Sponsors of the Missouri bill are from districts where PSF operations are heaviest, in Northwest region of the state. What the bill says is that jury awards would be limited to the DECREASE IN VALUE a CAFO created on a property. Also, the bill limits the number of times neighbors can sue for the same thing - making a so-called "temporary " nuisance, permanent.
Charlie Speer believes this legislation would take away the incentive for CAFO's to clean up their farms;"Temporary means that the offending party can abate the nuisance. They can clean it up. THe money or damages should influence you to fix the problem, and if (they) don't fix the problem, you can come back and file successive lawsuits until they do."
Those successive lawsuits will suck the agricultural lifeblood out of the state, says Senator Brad Lager, sponsor of the Senate version of the bill. His district, he says, desparately needs the jobs and economic improvements CAFO's like PSF bring to the region; "The reality is that the family farm with 200 head of hogs, that's no longer the world we live in today. And unfortunately, animals sometimes stink, and we're not gonna be able to fix that."
Commodity groups and the Missouri Farm Bureau are supporting the bill; advocates of local control and family farms like the Missouri Rural Crisis Center have worked hard to defeat it.
There is so much ambiguity inherent in this debate, says Rusty Rumley of the National Agriculture Law Center, finding common ground within the agriculture community will be tricky; "It will be really hard to craft a law that takes into account all these different variables- what is agriculture?

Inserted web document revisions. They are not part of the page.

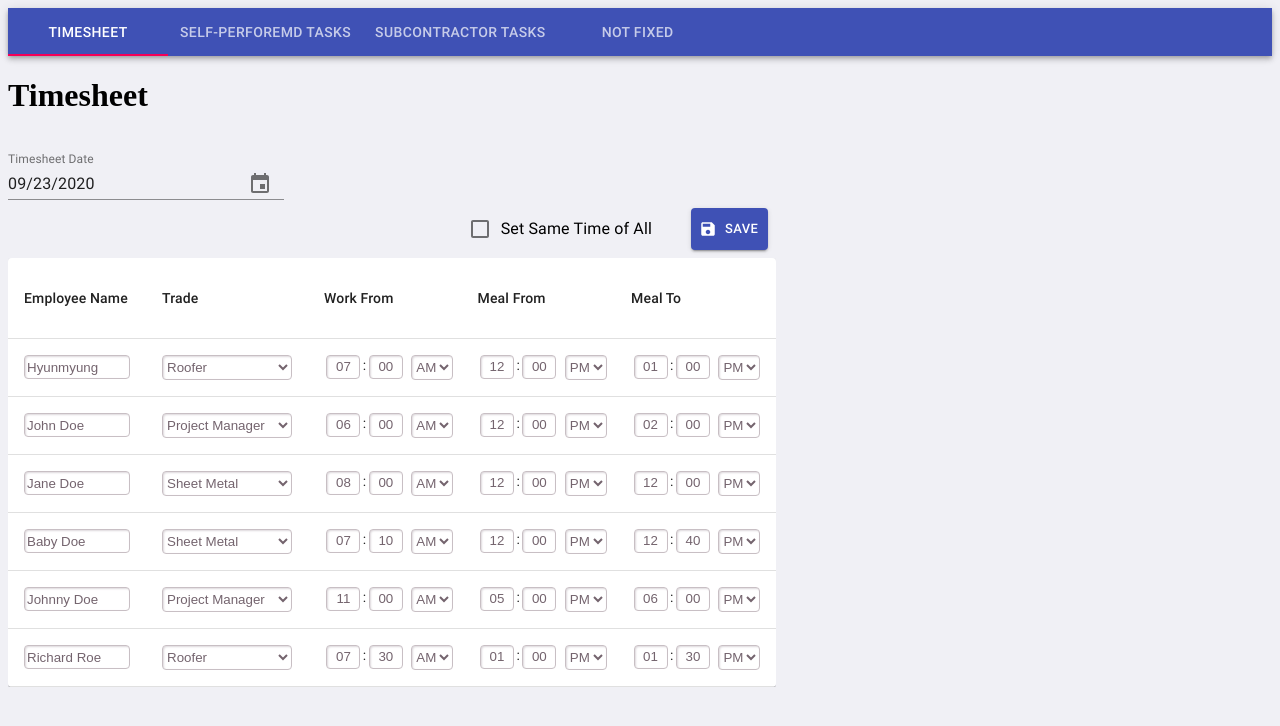
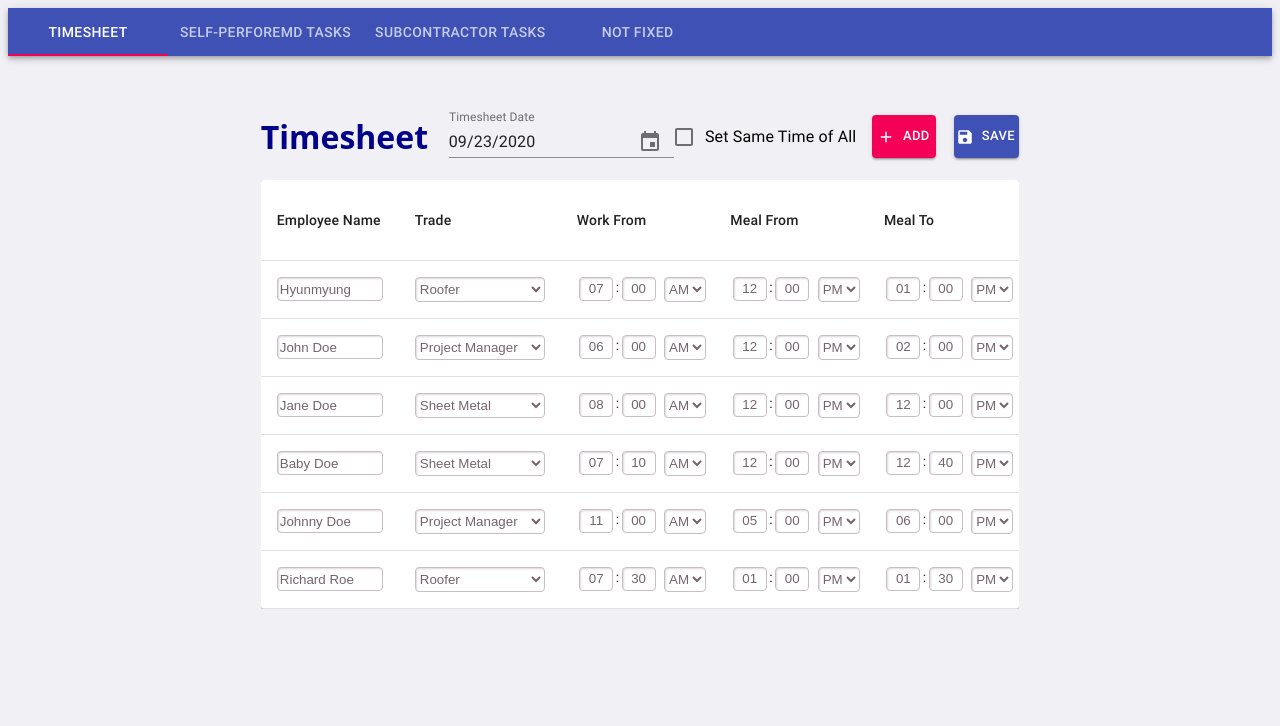
Before and after one commit to HyunM/exbon-daily-report, a Next.js app: page / in a window 1280 px wide. Shown: the top 726 px of the page. Built offline with nearby package versions, Linux system fonts and the light colour scheme.

Commit message:
Oct 1 final

```diff
--- a/components/main/Timesheet.js
+++ b/components/main/Timesheet.js
@@ -1,4 +1,4 @@
-import React, { useState } from "react";
+import React, { useState, useMemo } from "react";
 import { useTable } from "react-table";
 import { withStyles, makeStyles } from "@material-ui/core/styles";
 // import CssBaseline from "@material-ui/core/CssBaseline";
@@ -21,6 +21,7 @@ import { toDate } from "date-fns";
 import inputTime from "./inputTime";
 import Button from "@material-ui/core/Button";
 import SaveIcon from "@material-ui/icons/Save";
+import AddIcon from "@material-ui/icons/Add";
 import InputMask from "react-input-mask";
 import Checkbox from "@material-ui/core/Checkbox";
 import FormControlLabel from "@material-ui/core/FormControlLabel";
@@ -39,36 +40,9 @@ const convertInputToTime = time => {
 };
 
 const Timesheet = () => {
-  const [selectedDate, setSelectedDate] = React.useState(
-    new Date().toLocaleString({
-      timeZone: "America/Los_Angeles",
-    })
-  );
-
-  const handleDateChange = date => {
-    setSelectedDate(date);
-  };
-
   return (
     <>
-      <h1>Timesheet</h1>
-
       <div className="halfTable">
-        <div className="flex timesheetAndSave">
-          <MuiPickersUtilsProvider utils={DateFnsUtils}>
-            <KeyboardDatePicker
-              margin="normal"
-              id="date-picker-dialog"
-              label="Timesheet Date"
-              format="MM/dd/yyyy"
-              value={selectedDate}
-              onChange={handleDateChange}
-              KeyboardButtonProps={{
-                "aria-label": "change date",
-              }}
-            />
-          </MuiPickersUtilsProvider>
-        </div>
         <TimesheetTable />
         <div className="mt-5"></div>
       </div>
@@ -111,7 +85,7 @@ const TimesheetTable = () => {
     setCheckState(event.target.checked);
   };
 
-  const columns = React.useMemo(
+  const columns = useMemo(
     () => [
       {
         Header: "Employee Name",
@@ -145,7 +119,7 @@ const TimesheetTable = () => {
     []
   );
 
-  const [data, setData] = React.useState(() => [
+  const [data, setData] = useState(() => [
     {
       employeeName: "Hyunmyung",
       trade: "Roofer",
@@ -246,7 +220,12 @@ const TimesheetTable = () => {
 
     // We'll only update the external data when the input is blurred
     const onBlur = e => {
+      if (document.getElementById("checkbox1").checked) {
         updateMyData(index, id, value);
+        setSameTime();
+      } else {
+        updateMyData(index, id, value);
+      }
     };
 
     // If the initialValue is changed external, sync it up with our state
@@ -363,8 +342,10 @@ const TimesheetTable = () => {
             ))) /
         3600000
       ).toFixed(2);
-      return laborDate;
+
+      return <div className="text-right">{laborDate}</div>;
     }
+    0;
   };
 
   // Set our editable cell renderer as the default Cell renderer
@@ -404,6 +385,20 @@ const TimesheetTable = () => {
     );
   };
 
+  const addTimesheetRow = () => {
+    setData([
+      ...data,
+      {
+        employeeName: "",
+        trade: "Project Manager",
+        workFrom: "07:00AM",
+        mealFrom: "12:00PM",
+        mealTo: "01:00PM",
+        workTo: "05:00PM",
+      },
+    ]);
+  };
+
   // Use the state and functions returned from useTable to build your UI
   const {
     getTableProps,
@@ -419,9 +414,61 @@ const TimesheetTable = () => {
   });
   // Render the UI for your table
 
+  const [selectedDate, setSelectedDate] = useState(
+    new Date().toLocaleString({
+      timeZone: "America/Los_Angeles",
+    })
+  );
+
+  const handleDateChange = date => {
+    setSelectedDate(date);
+  };
+
   return (
     <>
-      <div className="flex timeTableBtn">
+      <div className="responsiveFlex timesheetAndDate">
+        <div className="flex">
+          <h1 className="mr-5" id="timesheetTitle">
+            Timesheet
+          </h1>
+          <MuiPickersUtilsProvider utils={DateFnsUtils}>
+            <KeyboardDatePicker
+              margin="normal"
+              id="date-picker-dialog"
+              label="Timesheet Date"
+              format="MM/dd/yyyy"
+              value={selectedDate}
+              onChange={handleDateChange}
+              KeyboardButtonProps={{
+                "aria-label": "change date",
+              }}
+            />
+          </MuiPickersUtilsProvider>
+        </div>
+        <div className="flex">
+          <FormControlLabel
+            control={
+              <Checkbox
+                checked={checkState}
+                onChange={checkChange}
+                name="checkbox"
+                color="secondary"
+                id="checkbox1"
+              />
+            }
+            label="Set Same Time of All"
+            className="checkBoxForm"
+          />
+          <Button
+            variant="contained"
+            color="secondary"
+            size="small"
+            className="addBtn"
+            onClick={addTimesheetRow}
+            startIcon={<AddIcon />}
+          >
+            Add
+          </Button>
           <Button
             variant="contained"
             color="primary"
@@ -431,19 +478,9 @@ const TimesheetTable = () => {
           >
             Save
           </Button>
-        <FormControlLabel
-          control={
-            <Checkbox
-              checked={checkState}
-              onChange={checkChange}
-              name="checkbox"
-              color="secondary"
-            />
-          }
-          label="Set Same Time of All"
-          className="checkBoxForm"
-        />
         </div>
+      </div>
+      <div className="flex timeTableBtn"></div>
       <div className="tableDiv">
         <TableContainer component={Paper}>
           <Table>
--- a/package.json
+++ b/package.json
@@ -2,9 +2,9 @@
   "name": "api-routes-rest",
   "version": "1.0.0",
   "scripts": {
-    "dev": "next -p 5001",
+    "dev": "next -p 3001",
     "build": "next build",
-    "start": "next start"
+    "start": "next start -p 5001"
   },
   "dependencies": {
     "@date-io/date-fns": "^1.3.13",
--- a/styles.css
+++ b/styles.css
@@ -364,14 +364,41 @@ td {
 @media screen and (min-width: 1000px) {
   .halfTable {
     width: 60%;
-    position: absolute;
+    margin: auto;
+  }
+  .responsiveFlex {
+    display: flex;
+  }
+  .saveBtn {
+    height: 50%;
+    margin-top: auto !important;
+    margin-bottom: auto !important;
+    padding: 1rem !important;
+  }
+  .addBtn {
+    height: 50%;
+    margin-top: auto !important;
+    margin-bottom: auto !important;
+    margin-right: 5% !important;
+    padding: 1rem !important;
   }
 }
 
 @media screen and (max-width: 1100px) {
   .halfTable {
     width: 100%;
-    position: absolute;
+    margin: auto;
+  }
+  .saveBtn {
+    height: 50%;
+    margin-top: auto !important;
+    margin-bottom: auto !important;
+  }
+  .addBtn {
+    height: 50%;
+    margin-top: auto !important;
+    margin-bottom: auto !important;
+    margin-right: 5% !important;
   }
 }
 
@@ -382,7 +409,6 @@ td {
   margin-left: 2%;
   display: inline-block;
   height: 20px;
-  outline: none;
   color: rgb(116, 100, 110);
   border: 1px solid rgb(200, 191, 196);
   border-radius: 4px;
@@ -398,14 +424,8 @@ td {
   display: flex;
 }
 
-.saveBtn {
-  margin-left: 3% !important;
-  margin-right: 1% !important;
-  margin-bottom: 1% !important;
-}
-
 .checkBoxForm {
-  margin-bottom: 1%;
+  flex-shrink: 0;
 }
 
 .mt-3p {
@@ -424,7 +444,6 @@ td {
   display: inline-block;
   height: 25px;
   width: 130px;
-  outline: none;
   color: #74646e;
   border: 1px solid #c8bfc4;
   border-radius: 4px;
@@ -435,7 +454,6 @@ td {
   width: 100px;
   display: inline-block;
   height: 20px;
-  outline: none;
   color: rgb(116, 100, 110);
   border: 1px solid rgb(200, 191, 196);
   border-radius: 4px;
@@ -455,3 +473,21 @@ td {
 body {
   background-color: rgb(240, 240, 245);
 }
+
+.mr-5 {
+  margin-right: 5%;
+}
+
+.timesheetAndDate {
+  justify-content: space-between;
+  margin-top: 5%;
+}
+
+.text-right {
+  text-align: center;
+}
+
+#timesheetTitle {
+  font-family: system-ui;
+  color: darkblue;
+}
```
Lines whose indentation alone changed are shown as unchanged.
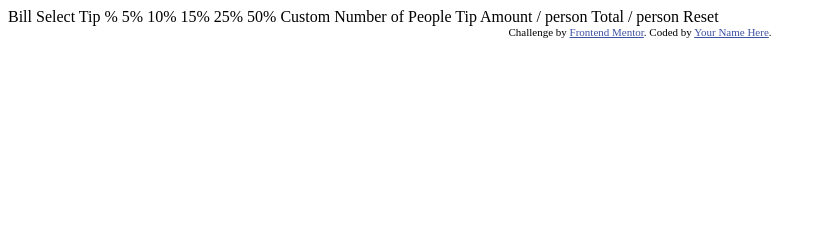
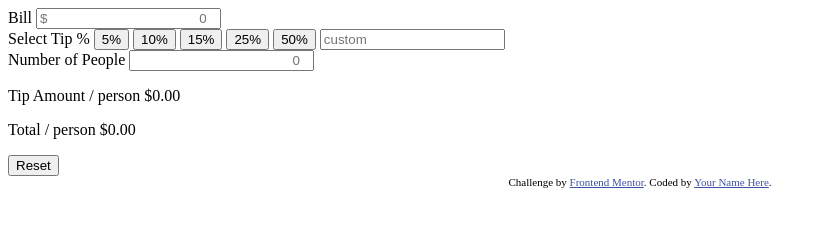
Before and after one commit to Aakarshashetty/tip-calculator-app-main, a plain HTML site: page index.html in a window 1280 px wide. Shown: the whole page, without its empty margins (0-824 px from the left). Drawn offline with Linux system fonts and the light colour scheme.

Commit message:
initial commit

```diff
--- a/index.html
+++ b/index.html
@@ -16,25 +16,29 @@
 </head>
 <body>
 
-  Bill
+  <section class="splitter">
+    <label>Bill
+      <input type="text" placeholder="$                                         0"/ class="bill">
+    </label>
+    <div class="tip-buttons">
+      <label>Select Tip %</label>
+      <button>5%</button>
+      <button>10%</button>
+      <button>15%</button>
+      <button>25%</button>
+      <button>50%</button>
+      <input type="text" placeholder="custom" class="custom"/>
+    </div>
+    <label>Number of People
+      <input type="text" placeholder="                                           0" class="people" />
+    </label>
+    <div class="amount">
+      <p>Tip Amount / person <span class="tip-amount">$0.00</span></p>
+      <p>Total / person <span class="tot-amount">$0.00</span></p>
+      <button class="reset">Reset</button>
+    </div>
+  </section>
 
-  Select Tip %
-  5%
-  10%
-  15%
-  25%
-  50%
-  Custom
-
-  Number of People
-
-  Tip Amount
-  / person
-
-  Total
-  / person
-
-  Reset
 
   <div class="attribution">
     Challenge by <a href="https://www.frontendmentor.io?ref=challenge" target="_blank">Frontend Mentor</a>.
```
Also changed, not shown: app.js (added), styles.css (added).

What is it intended to protect?"
Governor Nixon has supported local control of agriculture in the past , but a spokesman in his office said Thursday night the Governor will be carefully studying this CAFO bill.